#### [What needs to be done]
Your task is to print each entry exactly as written.
▶
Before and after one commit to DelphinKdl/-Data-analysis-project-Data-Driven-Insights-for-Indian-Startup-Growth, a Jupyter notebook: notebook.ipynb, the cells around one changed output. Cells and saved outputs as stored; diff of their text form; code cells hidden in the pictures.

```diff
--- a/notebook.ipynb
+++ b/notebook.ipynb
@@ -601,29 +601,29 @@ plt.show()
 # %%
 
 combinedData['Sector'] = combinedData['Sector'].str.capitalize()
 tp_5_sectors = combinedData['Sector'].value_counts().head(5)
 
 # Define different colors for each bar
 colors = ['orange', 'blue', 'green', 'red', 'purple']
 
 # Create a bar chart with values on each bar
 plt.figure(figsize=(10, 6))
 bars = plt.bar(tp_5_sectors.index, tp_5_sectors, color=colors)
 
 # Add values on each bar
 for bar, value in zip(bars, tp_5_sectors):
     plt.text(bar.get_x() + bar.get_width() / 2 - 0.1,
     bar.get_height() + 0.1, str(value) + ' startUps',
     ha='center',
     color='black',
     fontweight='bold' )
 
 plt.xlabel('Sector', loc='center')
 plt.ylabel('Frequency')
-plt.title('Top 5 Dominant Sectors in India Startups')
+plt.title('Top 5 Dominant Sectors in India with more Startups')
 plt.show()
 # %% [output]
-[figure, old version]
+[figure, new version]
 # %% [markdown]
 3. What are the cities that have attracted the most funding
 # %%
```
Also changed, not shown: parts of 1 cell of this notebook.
◀
#### [Reply to the exercise]
Before and after one commit to DelphinKdl/-Data-analysis-project-Data-Driven-Insights-for-Indian-Startup-Growth, a Jupyter notebook: notebook.ipynb, the cells around one changed output. Cells and saved outputs as stored; diff of their text form; code cells hidden in the pictures.

```diff
--- a/notebook.ipynb
+++ b/notebook.ipynb
@@ -601,29 +601,29 @@ plt.show()
 # %%
 
 combinedData['Sector'] = combinedData['Sector'].str.capitalize()
 tp_5_sectors = combinedData['Sector'].value_counts().head(5)
 
 # Define different colors for each bar
 colors = ['orange', 'blue', 'green', 'red', 'purple']
 
 # Create a bar chart with values on each bar
 plt.figure(figsize=(10, 6))
 bars = plt.bar(tp_5_sectors.index, tp_5_sectors, color=colors)
 
 # Add values on each bar
 for bar, value in zip(bars, tp_5_sectors):
     plt.text(bar.get_x() + bar.get_width() / 2 - 0.1,
     bar.get_height() + 0.1, str(value) + ' startUps',
     ha='center',
     color='black',
     fontweight='bold' )
 
 plt.xlabel('Sector', loc='center')
 plt.ylabel('Frequency')
-plt.title('Top 5 Dominant Sectors in India Startups')
+plt.title('Top 5 Dominant Sectors in India with more Startups')
 plt.show()
 # %% [output]
-[figure, old version]
+[figure, new version]
 # %% [markdown]
 3. What are the cities that have attracted the most funding
 # %%
```
Also changed, not shown: parts of 1 cell of this notebook.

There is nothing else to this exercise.